Material provided:
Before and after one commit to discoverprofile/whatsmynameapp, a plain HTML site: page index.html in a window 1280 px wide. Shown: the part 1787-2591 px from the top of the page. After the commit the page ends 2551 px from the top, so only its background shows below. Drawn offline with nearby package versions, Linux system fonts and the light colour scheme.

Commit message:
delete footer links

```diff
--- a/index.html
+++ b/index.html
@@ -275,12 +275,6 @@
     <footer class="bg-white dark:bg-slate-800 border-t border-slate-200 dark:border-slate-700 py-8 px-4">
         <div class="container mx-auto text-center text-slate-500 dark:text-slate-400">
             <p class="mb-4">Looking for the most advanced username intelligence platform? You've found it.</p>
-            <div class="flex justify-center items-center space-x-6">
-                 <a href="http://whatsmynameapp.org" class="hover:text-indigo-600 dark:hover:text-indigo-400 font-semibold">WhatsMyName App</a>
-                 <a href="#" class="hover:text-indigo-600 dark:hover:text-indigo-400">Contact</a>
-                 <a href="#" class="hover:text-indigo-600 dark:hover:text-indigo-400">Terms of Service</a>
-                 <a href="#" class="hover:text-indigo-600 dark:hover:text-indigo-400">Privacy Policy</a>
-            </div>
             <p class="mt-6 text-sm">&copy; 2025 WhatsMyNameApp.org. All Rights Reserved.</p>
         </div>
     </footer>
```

==

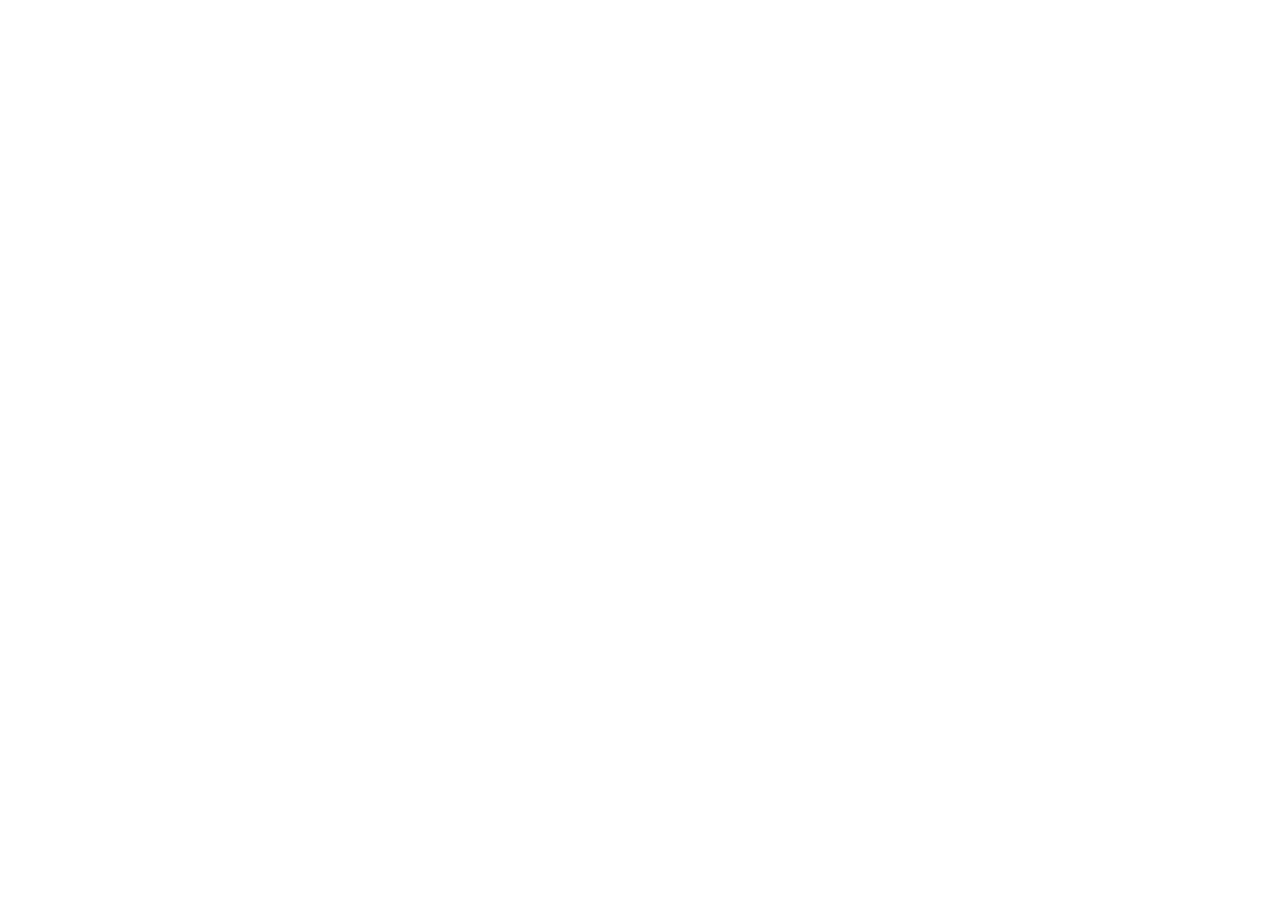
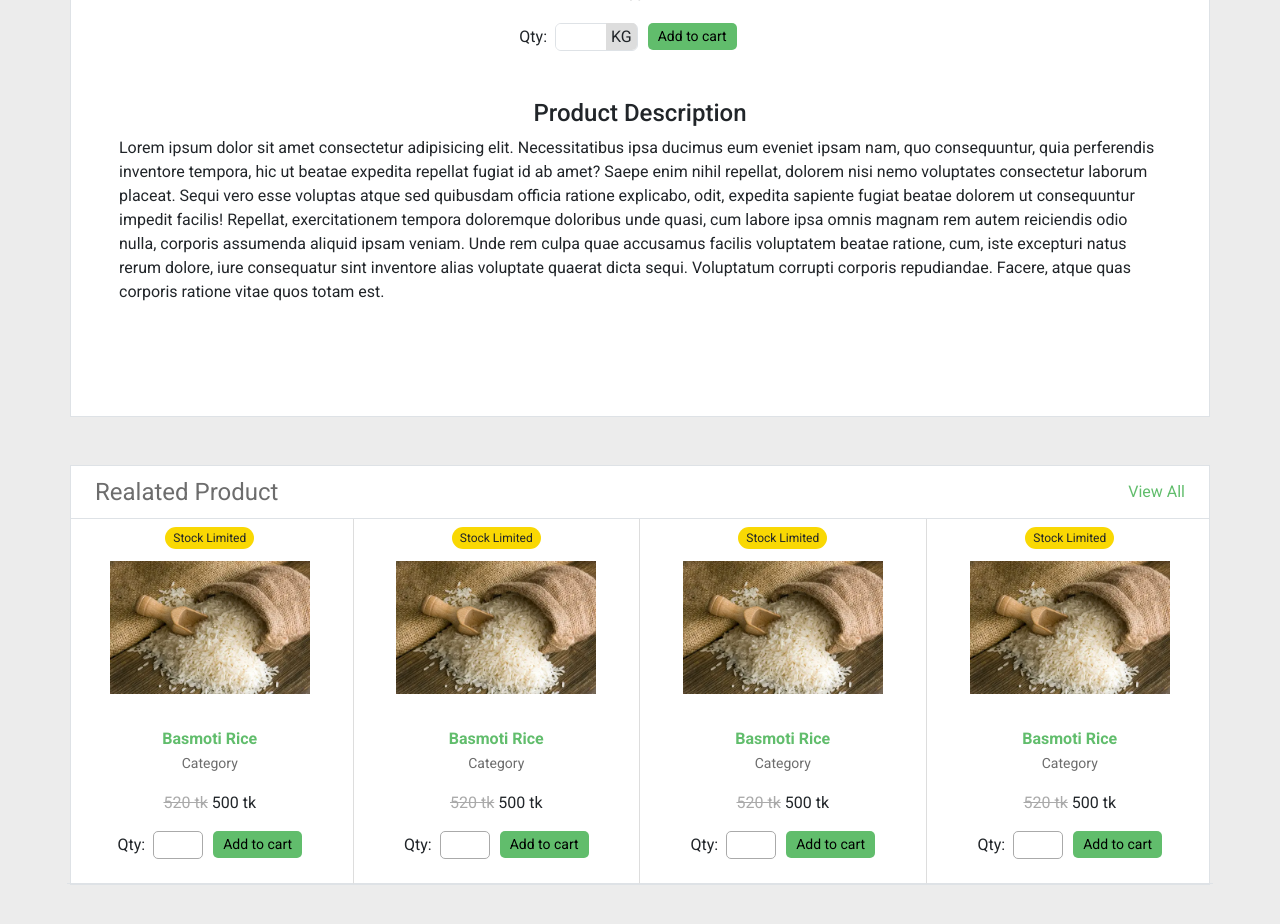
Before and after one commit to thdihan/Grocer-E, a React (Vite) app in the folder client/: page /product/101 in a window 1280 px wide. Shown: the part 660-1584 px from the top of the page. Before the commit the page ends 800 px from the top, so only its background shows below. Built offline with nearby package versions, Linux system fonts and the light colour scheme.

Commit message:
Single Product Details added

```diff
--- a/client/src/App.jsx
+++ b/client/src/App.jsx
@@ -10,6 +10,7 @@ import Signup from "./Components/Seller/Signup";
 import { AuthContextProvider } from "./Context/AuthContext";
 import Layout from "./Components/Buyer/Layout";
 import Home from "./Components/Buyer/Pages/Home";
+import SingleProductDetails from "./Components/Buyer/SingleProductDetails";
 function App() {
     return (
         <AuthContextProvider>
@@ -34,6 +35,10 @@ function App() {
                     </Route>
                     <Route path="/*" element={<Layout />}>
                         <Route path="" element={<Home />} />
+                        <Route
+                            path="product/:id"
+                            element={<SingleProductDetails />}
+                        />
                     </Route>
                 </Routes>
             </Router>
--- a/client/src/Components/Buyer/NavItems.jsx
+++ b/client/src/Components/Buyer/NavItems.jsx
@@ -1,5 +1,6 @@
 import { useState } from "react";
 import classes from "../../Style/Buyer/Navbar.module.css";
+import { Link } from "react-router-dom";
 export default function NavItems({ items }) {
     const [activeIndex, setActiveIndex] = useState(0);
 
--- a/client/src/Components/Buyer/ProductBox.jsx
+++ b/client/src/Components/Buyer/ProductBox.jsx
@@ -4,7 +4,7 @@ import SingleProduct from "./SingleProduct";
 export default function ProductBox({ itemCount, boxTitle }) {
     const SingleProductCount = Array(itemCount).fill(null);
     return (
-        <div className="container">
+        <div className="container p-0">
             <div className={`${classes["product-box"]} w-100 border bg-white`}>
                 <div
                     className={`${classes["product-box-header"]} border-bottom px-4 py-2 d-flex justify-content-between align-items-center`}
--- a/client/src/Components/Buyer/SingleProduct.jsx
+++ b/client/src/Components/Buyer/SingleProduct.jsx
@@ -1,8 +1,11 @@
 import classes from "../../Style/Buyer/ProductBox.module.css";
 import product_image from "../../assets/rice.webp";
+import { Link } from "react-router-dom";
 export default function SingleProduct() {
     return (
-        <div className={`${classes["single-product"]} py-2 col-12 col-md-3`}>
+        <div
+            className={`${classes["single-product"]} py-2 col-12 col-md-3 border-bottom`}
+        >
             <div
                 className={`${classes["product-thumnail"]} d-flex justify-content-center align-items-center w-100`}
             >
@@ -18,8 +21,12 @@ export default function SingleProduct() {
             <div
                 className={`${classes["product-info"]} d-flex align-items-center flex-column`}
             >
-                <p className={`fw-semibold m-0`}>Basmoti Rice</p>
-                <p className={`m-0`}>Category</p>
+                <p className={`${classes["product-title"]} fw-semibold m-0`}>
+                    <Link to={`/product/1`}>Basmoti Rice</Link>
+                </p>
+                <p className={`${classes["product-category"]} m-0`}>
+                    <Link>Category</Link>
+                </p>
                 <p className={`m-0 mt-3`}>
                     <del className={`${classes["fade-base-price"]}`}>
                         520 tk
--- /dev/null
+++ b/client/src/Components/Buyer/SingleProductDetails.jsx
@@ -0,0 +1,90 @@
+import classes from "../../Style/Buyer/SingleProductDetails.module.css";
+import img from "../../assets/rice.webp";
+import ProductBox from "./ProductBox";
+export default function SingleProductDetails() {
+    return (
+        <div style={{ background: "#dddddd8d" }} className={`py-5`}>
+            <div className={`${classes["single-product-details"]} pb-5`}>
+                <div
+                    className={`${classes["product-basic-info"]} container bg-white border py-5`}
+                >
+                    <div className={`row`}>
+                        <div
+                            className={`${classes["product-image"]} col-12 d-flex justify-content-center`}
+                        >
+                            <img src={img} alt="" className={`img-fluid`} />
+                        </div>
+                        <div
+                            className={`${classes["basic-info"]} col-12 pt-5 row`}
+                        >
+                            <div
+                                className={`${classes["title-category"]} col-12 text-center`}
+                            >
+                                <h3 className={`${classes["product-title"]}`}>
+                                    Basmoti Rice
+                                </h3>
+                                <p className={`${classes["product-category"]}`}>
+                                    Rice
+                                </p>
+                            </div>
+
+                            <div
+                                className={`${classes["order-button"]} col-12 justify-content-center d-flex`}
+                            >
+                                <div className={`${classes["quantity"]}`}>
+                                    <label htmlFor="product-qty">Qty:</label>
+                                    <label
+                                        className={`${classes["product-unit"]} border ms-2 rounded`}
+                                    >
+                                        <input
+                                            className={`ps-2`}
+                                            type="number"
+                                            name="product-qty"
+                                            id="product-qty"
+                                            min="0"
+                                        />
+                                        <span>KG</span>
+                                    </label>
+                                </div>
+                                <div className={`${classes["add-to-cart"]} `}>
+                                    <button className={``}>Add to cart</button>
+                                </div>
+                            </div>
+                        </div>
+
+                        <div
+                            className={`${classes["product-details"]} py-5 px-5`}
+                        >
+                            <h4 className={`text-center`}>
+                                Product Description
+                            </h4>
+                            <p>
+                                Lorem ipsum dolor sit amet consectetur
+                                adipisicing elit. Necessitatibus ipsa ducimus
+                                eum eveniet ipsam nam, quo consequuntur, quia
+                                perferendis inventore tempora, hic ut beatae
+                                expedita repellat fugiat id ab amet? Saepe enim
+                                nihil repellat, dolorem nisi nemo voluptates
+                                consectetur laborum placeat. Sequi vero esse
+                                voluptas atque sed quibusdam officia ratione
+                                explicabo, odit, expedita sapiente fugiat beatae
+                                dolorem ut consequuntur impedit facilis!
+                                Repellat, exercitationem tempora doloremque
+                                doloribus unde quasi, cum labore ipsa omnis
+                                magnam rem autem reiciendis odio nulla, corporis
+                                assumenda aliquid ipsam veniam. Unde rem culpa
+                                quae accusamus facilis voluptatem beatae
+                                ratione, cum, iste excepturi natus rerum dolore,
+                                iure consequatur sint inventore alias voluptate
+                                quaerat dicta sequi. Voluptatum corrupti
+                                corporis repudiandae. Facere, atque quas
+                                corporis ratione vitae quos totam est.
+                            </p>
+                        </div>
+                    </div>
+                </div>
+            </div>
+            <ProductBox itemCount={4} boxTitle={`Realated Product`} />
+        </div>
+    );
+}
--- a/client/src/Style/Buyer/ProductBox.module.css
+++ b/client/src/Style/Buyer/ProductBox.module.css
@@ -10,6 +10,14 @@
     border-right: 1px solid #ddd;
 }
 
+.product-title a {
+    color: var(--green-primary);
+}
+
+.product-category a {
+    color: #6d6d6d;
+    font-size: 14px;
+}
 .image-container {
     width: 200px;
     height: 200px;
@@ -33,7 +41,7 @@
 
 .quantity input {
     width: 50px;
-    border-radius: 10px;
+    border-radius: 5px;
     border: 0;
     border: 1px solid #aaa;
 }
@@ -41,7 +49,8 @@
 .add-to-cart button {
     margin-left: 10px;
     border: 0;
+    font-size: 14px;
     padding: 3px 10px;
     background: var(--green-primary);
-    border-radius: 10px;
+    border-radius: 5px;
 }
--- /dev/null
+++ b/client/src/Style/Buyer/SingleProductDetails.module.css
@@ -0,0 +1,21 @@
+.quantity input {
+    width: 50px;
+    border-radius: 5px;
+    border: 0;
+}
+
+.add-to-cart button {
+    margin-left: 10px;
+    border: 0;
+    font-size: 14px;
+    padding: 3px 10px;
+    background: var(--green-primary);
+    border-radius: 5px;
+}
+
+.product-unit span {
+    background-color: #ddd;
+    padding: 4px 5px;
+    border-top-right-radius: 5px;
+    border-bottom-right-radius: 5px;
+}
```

Requirement:
Count every line of the material that holds "function". Reply with the number alone.

Solution for this exercise:
7